Each will be able to offer complete digital packages for one price — a cell phone; netbook (or laptop) for home use; an e-reader for portable use; a data plan to power all of those devices; and, oh by the way, home internet and cable access, too.

The wireless carriers could also sell a digital advertising package across all of their platforms, reaching customers via several tools multiple times a day. The carriers don’t have to produce any content themselves; the thousands of available free apps will take care of that. Notice I said “content” and not “news.”

Here’s where the conjecture comes in: What if the carriers decide they want to partner with select news organizations for exclusive rights to their content …  the content only appears on their devices for their audience? And what if  the carriers offer affordable data plans and focus on combining their services into one attractive package? Which publishers make it, and which ones get shut out because their content isn’t available due to these exclusive deals?

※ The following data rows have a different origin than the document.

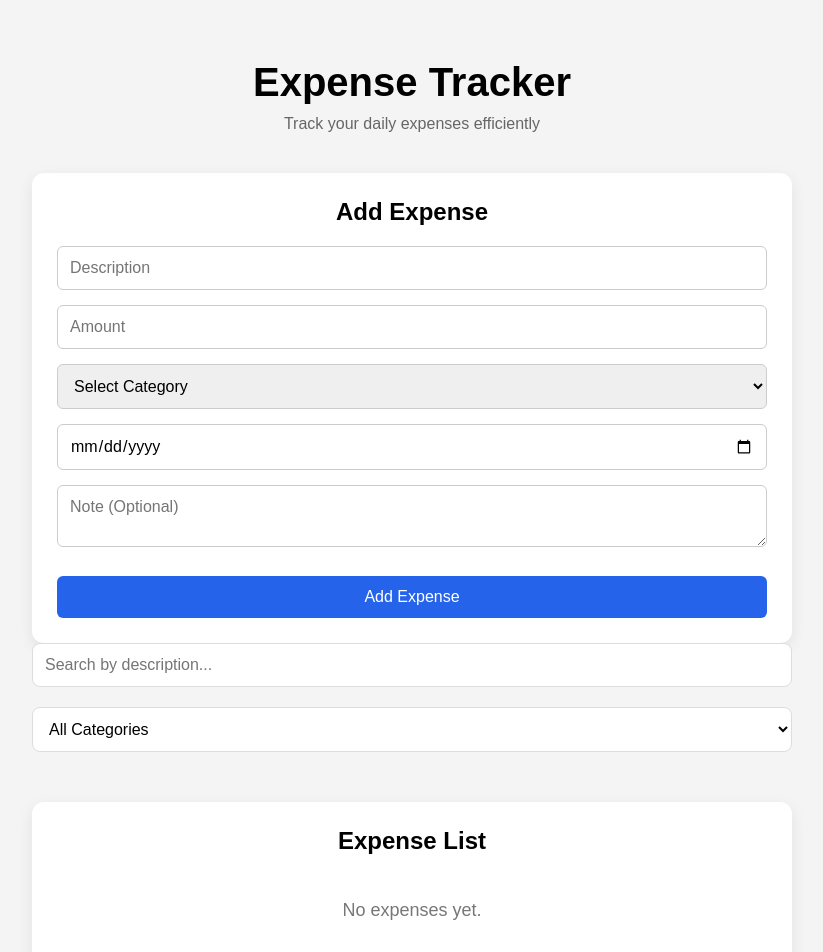
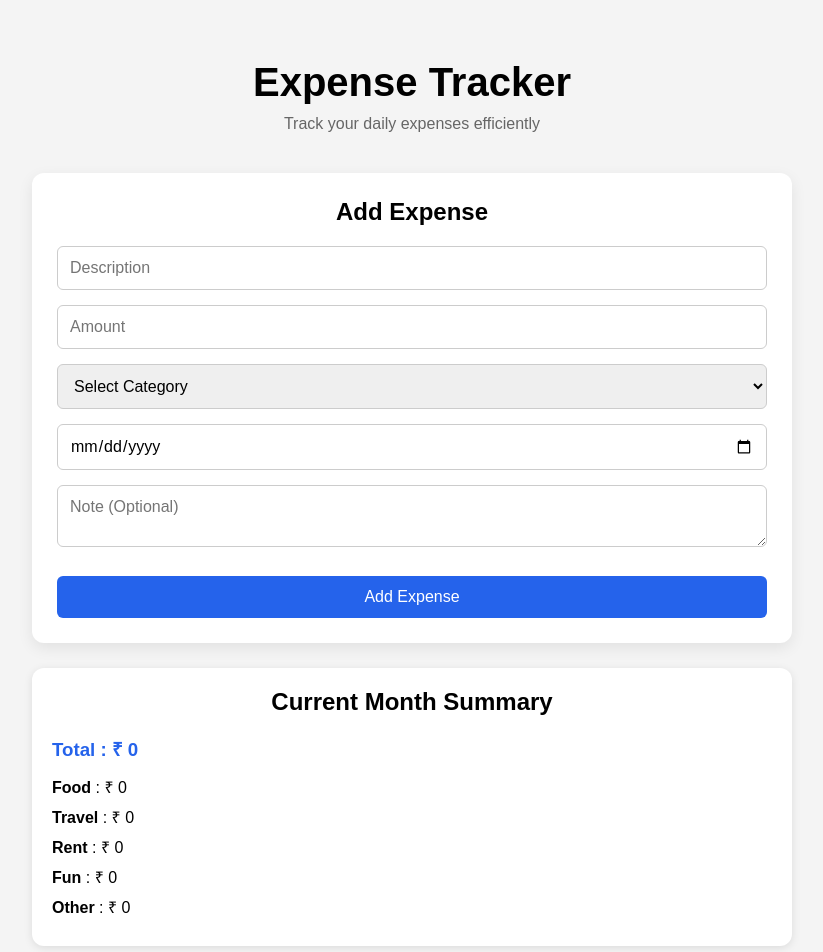
Before and after one commit to mahi1164/Penthara-Stage-1, a React (Vite) app in the folder stage-1/: page / in a window 1280 px wide. Shown: the top 952 px of the page, without its empty margins (228-1051 px from the left). Built offline with nearby package versions, Linux system fonts and the light colour scheme.

Commit message:
Implement expense editing and monthly summary

```diff
--- a/stage-1/src/App.css
+++ b/stage-1/src/App.css
@@ -127,3 +127,42 @@ form button:hover{
   font-size:16px;
   background:white;
 }
+
+.summary-card {
+  background: #fff;
+  padding: 20px;
+  border-radius: 12px;
+  margin: 25px 0;
+  box-shadow: 0 2px 8px rgba(0,0,0,0.1);
+  text-align: left;
+}
+
+.summary-card h2 {
+  text-align: center;
+  margin-bottom: 20px;
+}
+
+.summary-card h3 {
+  margin-bottom: 15px;
+  color: #2563eb;
+}
+
+.summary-card p {
+  margin: 8px 0;
+  font-size: 16px;
+}
+
+.edit-btn{
+  margin-top:10px;
+  margin-right:10px;
+  padding:8px 15px;
+  border:none;
+  border-radius:6px;
+  background:#2563eb;
+  color:white;
+  cursor:pointer;
+}
+
+.edit-btn:hover{
+  background:#1d4ed8;
+}
--- a/stage-1/src/App.jsx
+++ b/stage-1/src/App.jsx
@@ -6,6 +6,7 @@ import "./App.css";
 
 function App() {
   const [expenses, setExpenses] = useState([]);
+  const [editingExpense, setEditingExpense] = useState(null);
   const [searchTerm, setSearchTerm] = useState("");
   const [selectedCategory, setSelectedCategory] = useState("");
   useEffect(() => {
@@ -48,15 +49,63 @@ const filteredExpenses = expenses.filter((expense) => {
   return matchesSearch && matchesCategory;
 
 });
+const currentDate = new Date();
+
+const currentMonthExpenses = expenses.filter((expense) => {
+
+  const expenseDate = new Date(expense.date);
+
+  return (
+    expenseDate.getMonth() === currentDate.getMonth() &&
+    expenseDate.getFullYear() === currentDate.getFullYear()
+  );
+
+});
+
+const total = currentMonthExpenses.reduce(
+  (sum, expense) => sum + expense.amount,
+  0
+);
+
+const categories = ["Food", "Travel", "Rent", "Fun", "Other"];
+
+const categoryTotals = {};
+
+categories.forEach((category) => {
+
+  categoryTotals[category] = currentMonthExpenses
+    .filter((expense) => expense.category === category)
+    .reduce((sum, expense) => sum + expense.amount, 0);
+
+});
   return (
   <div className="app">
 
     <Header />
 
     <ExpenseForm
-      expenses={expenses}
-      setExpenses={setExpenses}
-    />
+  expenses={expenses}
+  setExpenses={setExpenses}
+  editingExpense={editingExpense}
+  setEditingExpense={setEditingExpense}
+/>
+    <section className="summary-card">
+
+  <h2>Current Month Summary</h2>
+
+  <h3>Total : ₹ {total}</h3>
+
+  {categories.map((category) => (
+
+    <p key={category}>
+
+      <strong>{category}</strong> : ₹ {categoryTotals[category]}
+
+    </p>
+
+  ))}
+
+</section>
 
     <input
       type="text"
@@ -83,6 +132,8 @@ const filteredExpenses = expenses.filter((expense) => {
       expenses={filteredExpenses}
       deleteExpense={deleteExpense}
       totalExpenses={expenses.length}
+      editingExpense={editingExpense}
+      setEditingExpense={setEditingExpense}
     />
 
   </div>
--- a/stage-1/src/components/ExpenseForm.jsx
+++ b/stage-1/src/components/ExpenseForm.jsx
@@ -1,6 +1,11 @@
-import { useState } from "react";
+import { useEffect, useState } from "react";
 
-function ExpenseForm({ expenses, setExpenses }) {
+function ExpenseForm({
+  expenses,
+  setExpenses,
+  editingExpense,
+  setEditingExpense
+}) {
 
   const [formData, setFormData] = useState({
     description: "",
@@ -15,6 +20,15 @@ function ExpenseForm({ expenses, setExpenses }) {
   amount: "",
   date: "",
 });
+useEffect(() => {
+
+  if (editingExpense) {
+
+    setFormData(editingExpense);
+
+  }
+
+}, [editingExpense]);
 
   const handleChange = (event) => {
 
@@ -70,18 +84,39 @@ const handleSubmit = (event) => {
     return;
   }
 
+  let updatedExpenses;
+
+if (editingExpense) {
+
+  updatedExpenses = expenses.map((expense) =>
+
+    expense.id === editingExpense.id
+      ? {
+          ...formData,
+          id: editingExpense.id,
+          amount: Number(formData.amount),
+        }
+      : expense
+
+  );
+
+} else {
+
   const expense = {
     id: Date.now(),
     ...formData,
     amount: Number(formData.amount),
   };
 
-  const updatedExpenses = [
+  updatedExpenses = [
     expense,
     ...expenses,
   ];
 
+}
+
   setExpenses(updatedExpenses);
+  setEditingExpense(null);
 
   localStorage.setItem(
     "expenses",
@@ -164,8 +199,10 @@ const handleSubmit = (event) => {
       />
 
       <button type="submit">
-        Add Expense
-      </button>
+  {editingExpense
+    ? "Update Expense"
+    : "Add Expense"}
+</button>
 
     </form>
   );
--- a/stage-1/src/components/ExpenseList.jsx
+++ b/stage-1/src/components/ExpenseList.jsx
@@ -1,4 +1,4 @@
-function ExpenseList({ expenses, deleteExpense }) {
+function ExpenseList({ expenses, deleteExpense, totalExpenses, editingExpense, setEditingExpense }) {
 
   return (
     <section className="expense-list">
@@ -39,6 +39,12 @@ function ExpenseList({ expenses, deleteExpense }) {
                 <strong>Note:</strong> {expense.note}
               </p>
             )}
+            <button
+               className="edit-btn"
+               onClick={() => setEditingExpense(expense)}
+            >
+             Edit
+            </button>
 
             <button
               className="delete-btn"
```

This could be entirely off base. But the wireless carriers see an opportunity, and they’re embracing it much faster than many publilshers.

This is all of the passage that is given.